newspapers and magazines on the same footing which helped create the
mass circulation magazine.
- The Postal Reorganization Act of 1970 established the U.S. Postal
Service as a semi-independent corporation. The Nixon-appointed
Board of Governors decreed that each class of mail must pay its own
way. This was completely implemented in 1984.
- The postal rate increase of 2007 effectively charged very large
circulation magazines less to be mailed than smaller circulation
Reporters and Rhetoric Geoffery Cowan
He starts out discussing the issue of applying the term "civil war" to the fighting in Iraq, showing how Bush didn't want to use the term. Next is the use of the term escalation instead of the Bush term surge.
Lessons from the War Zone Farhnaz Fassihi
The author is a New York Times correspondent and has spent considerable
time in Iraq beginning in 2002. She describes her training as a
journalism student and how it sometimes conflicted with the reality she
found in Iraq. She discusses her feelings and motives as she
covered the fighting and the American soldiers.

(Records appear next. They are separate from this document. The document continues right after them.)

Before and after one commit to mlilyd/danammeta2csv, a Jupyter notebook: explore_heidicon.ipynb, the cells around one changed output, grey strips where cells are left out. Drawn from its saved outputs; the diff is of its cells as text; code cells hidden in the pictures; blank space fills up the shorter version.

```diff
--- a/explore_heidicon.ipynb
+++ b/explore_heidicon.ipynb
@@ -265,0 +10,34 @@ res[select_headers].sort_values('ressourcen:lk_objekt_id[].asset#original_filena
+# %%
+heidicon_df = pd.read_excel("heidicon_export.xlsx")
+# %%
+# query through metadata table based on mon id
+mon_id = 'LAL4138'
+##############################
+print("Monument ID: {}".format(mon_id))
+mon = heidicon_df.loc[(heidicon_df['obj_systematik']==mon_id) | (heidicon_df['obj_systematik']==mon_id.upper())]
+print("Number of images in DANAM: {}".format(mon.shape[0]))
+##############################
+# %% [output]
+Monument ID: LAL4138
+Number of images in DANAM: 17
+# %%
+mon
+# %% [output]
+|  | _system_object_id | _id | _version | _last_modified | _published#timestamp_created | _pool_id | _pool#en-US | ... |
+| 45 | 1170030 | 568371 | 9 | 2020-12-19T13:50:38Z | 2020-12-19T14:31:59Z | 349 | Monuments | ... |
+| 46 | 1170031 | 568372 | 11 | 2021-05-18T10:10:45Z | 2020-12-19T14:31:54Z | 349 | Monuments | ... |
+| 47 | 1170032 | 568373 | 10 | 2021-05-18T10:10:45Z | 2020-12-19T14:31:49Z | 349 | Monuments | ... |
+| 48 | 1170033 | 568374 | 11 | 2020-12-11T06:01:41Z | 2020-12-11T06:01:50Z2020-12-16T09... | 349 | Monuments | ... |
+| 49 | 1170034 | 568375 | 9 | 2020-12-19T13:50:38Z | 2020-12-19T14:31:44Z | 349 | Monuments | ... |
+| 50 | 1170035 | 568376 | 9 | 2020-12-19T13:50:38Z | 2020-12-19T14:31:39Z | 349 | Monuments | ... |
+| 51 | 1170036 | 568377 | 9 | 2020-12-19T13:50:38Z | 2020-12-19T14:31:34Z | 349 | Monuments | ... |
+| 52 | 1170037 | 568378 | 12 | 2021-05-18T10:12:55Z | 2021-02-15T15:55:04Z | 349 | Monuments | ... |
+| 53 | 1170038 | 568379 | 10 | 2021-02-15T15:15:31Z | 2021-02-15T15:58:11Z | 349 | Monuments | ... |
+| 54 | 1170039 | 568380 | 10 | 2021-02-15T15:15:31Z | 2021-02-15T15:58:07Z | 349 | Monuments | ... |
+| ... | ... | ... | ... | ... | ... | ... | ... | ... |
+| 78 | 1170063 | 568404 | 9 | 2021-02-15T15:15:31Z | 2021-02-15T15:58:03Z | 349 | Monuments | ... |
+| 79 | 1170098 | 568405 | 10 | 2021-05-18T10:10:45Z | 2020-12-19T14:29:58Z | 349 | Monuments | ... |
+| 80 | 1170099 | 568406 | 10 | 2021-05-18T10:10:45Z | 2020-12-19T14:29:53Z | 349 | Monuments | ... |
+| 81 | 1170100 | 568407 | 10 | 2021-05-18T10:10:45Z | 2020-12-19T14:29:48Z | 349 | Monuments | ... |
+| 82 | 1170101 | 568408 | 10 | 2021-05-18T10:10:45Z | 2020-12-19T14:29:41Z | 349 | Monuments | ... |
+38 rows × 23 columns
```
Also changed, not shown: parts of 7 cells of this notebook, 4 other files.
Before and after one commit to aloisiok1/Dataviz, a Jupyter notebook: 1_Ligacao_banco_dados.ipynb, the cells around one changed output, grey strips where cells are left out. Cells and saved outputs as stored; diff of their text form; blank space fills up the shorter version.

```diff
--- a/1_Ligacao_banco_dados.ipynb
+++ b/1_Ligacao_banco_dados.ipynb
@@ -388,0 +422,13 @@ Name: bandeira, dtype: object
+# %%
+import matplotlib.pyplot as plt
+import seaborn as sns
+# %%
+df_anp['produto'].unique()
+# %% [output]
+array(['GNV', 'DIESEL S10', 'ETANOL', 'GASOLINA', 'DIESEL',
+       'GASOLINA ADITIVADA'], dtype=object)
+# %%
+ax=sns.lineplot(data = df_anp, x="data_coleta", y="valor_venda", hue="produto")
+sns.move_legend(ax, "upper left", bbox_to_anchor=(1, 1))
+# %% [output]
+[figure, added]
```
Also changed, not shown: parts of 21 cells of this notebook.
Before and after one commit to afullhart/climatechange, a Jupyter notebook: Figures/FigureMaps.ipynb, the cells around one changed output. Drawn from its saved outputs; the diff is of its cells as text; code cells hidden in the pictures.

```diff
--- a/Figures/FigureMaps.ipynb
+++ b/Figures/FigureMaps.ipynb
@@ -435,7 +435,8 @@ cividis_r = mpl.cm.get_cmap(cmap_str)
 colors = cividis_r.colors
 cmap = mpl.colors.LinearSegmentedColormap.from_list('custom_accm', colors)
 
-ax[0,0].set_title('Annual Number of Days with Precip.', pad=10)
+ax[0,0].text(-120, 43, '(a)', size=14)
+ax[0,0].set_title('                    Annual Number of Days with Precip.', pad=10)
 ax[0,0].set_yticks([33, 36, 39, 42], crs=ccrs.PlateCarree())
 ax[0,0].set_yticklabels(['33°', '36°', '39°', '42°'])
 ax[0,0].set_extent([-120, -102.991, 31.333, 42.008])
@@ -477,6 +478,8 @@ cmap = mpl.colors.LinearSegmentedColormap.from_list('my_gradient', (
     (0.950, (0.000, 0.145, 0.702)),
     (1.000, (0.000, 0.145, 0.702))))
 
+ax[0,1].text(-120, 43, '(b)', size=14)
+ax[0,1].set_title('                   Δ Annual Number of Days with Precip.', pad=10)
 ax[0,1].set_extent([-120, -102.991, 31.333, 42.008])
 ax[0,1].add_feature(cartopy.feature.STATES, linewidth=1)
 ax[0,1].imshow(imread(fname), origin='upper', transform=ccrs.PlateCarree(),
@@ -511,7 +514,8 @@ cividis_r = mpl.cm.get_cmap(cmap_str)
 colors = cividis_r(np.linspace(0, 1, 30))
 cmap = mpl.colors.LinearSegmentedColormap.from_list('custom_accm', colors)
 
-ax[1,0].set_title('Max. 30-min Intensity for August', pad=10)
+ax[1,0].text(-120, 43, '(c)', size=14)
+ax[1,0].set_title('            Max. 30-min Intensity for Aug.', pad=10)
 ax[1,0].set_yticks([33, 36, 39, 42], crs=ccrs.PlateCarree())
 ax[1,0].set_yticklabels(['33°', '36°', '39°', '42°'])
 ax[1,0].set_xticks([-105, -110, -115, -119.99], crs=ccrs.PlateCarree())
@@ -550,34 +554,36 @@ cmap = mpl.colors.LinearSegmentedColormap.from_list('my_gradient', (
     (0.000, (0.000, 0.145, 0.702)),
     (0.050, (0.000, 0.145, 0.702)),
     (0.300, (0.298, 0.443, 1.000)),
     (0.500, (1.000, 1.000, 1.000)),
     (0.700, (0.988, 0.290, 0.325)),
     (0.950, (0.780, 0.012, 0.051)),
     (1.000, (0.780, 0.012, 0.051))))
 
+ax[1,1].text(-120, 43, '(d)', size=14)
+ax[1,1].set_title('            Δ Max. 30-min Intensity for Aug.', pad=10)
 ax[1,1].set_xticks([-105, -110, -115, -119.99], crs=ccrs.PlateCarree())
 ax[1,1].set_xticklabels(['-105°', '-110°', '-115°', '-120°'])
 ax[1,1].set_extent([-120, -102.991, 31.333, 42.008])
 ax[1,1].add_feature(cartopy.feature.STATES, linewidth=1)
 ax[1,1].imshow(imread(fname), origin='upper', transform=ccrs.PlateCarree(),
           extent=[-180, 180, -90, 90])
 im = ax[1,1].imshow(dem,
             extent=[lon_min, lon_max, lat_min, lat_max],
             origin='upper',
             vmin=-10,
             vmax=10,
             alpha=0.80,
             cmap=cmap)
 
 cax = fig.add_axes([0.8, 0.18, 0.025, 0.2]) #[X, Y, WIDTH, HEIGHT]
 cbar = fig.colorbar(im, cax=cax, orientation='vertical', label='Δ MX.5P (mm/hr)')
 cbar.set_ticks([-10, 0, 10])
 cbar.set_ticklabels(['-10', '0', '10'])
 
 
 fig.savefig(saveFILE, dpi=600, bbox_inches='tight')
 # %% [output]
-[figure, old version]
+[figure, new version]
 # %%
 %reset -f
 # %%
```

Our Own Thought Police Michael Massing
The Bush administration has attempted to control the news coming out of
Iraq but the advent of the internet has to a large extent frustrated
this effort. (News coming out of Iraq has been slowed down
however.) Many of the negative aspects of the war (soldiers
committing atrocities, etc.) have not been fully reported. He
describes the methods that some have used to realistically portray the
more disturbing facts of the war. Some of these are drug us among
US troops, pornography, US soldiers stealing from Iraqis, contempt for
the Iraqis, mistreatment of Iraqi citizens, killing of innocent Iraqis
at checkpoints, and the high civilian death toll.
Epilogue: What I Didn't Know: Open Society Reconsidered George Soros
Complaints about the terms War on Terror, Clear Skies Act, Health Forest Restoration Act, No Child Left Behind Act, etc. He describes two aspects of the mind. The first, the cognitive function, takes a situation as given and seeks to form a view that corresponds to it. The second, the manipulating function,
takes desires as given and seeks to make situations correspond to them.
They are both useful and valuable. The scientist uses the
first and the engineer or builder uses the second. However when
they are not used appropriately we can get into trouble. When the
situation is ambiguous we can sometimes be mislead, we can imagine
things that are not true and cannot be manipulated into reality.
Dogmatic ideologies remove doubt but they are invariably false in many
aspects. One of these is the Enlightenment fallacy. Reason
is good and can produce marvelous results in many cases such as
physical and biological science. However in the social sciences
(and parts of biological sciences such as evolution) humans tend to get
too tied up in their emotions to be able to understand that we are
biological beings and that thought is a biological process.
Ironically this has benefited the Republican party more than the
Democrats because they tend to be less caught up in the Enlightenment
fallacy. Republicans are more prone to use something because it
works and not try to over think the issue. It was easy for Bush
to declare a "War on Terror" and proceed to bomb Iraq Into The Stone Age
but understanding that this will not solve the problems for American
oil companies attempting to make money in Iraq takes a more open
attitude towards reality.
Soros was able to quickly realize the signs of deception in the Bush
rhetoric because he was exposed to Nazi and Communist propaganda in his
youth. Has our seven years of Bush inoculated the American voter
against such excesses in the future? He has identified a number
of recurring deceptive devices and rhetorical techniques which have
He then goes on to describe some of the more egregious uses of these
techniques. The main one is transference, accusing your
opponent of having the same motives or using the same techniques that you do.
- Conflating facts and opinions:
- Guilt by association:
- Conspiracy theory:
- Mixing sources:
- False labeling:
- False patriotism:
Appendix: Politics and the English Language George Orwell
The complete essay by Orwell is printed. It is 18 pages long.
There were about six pages of notes and six pages of author
biographies. I thought the notes section was quite limited for
this type of writing.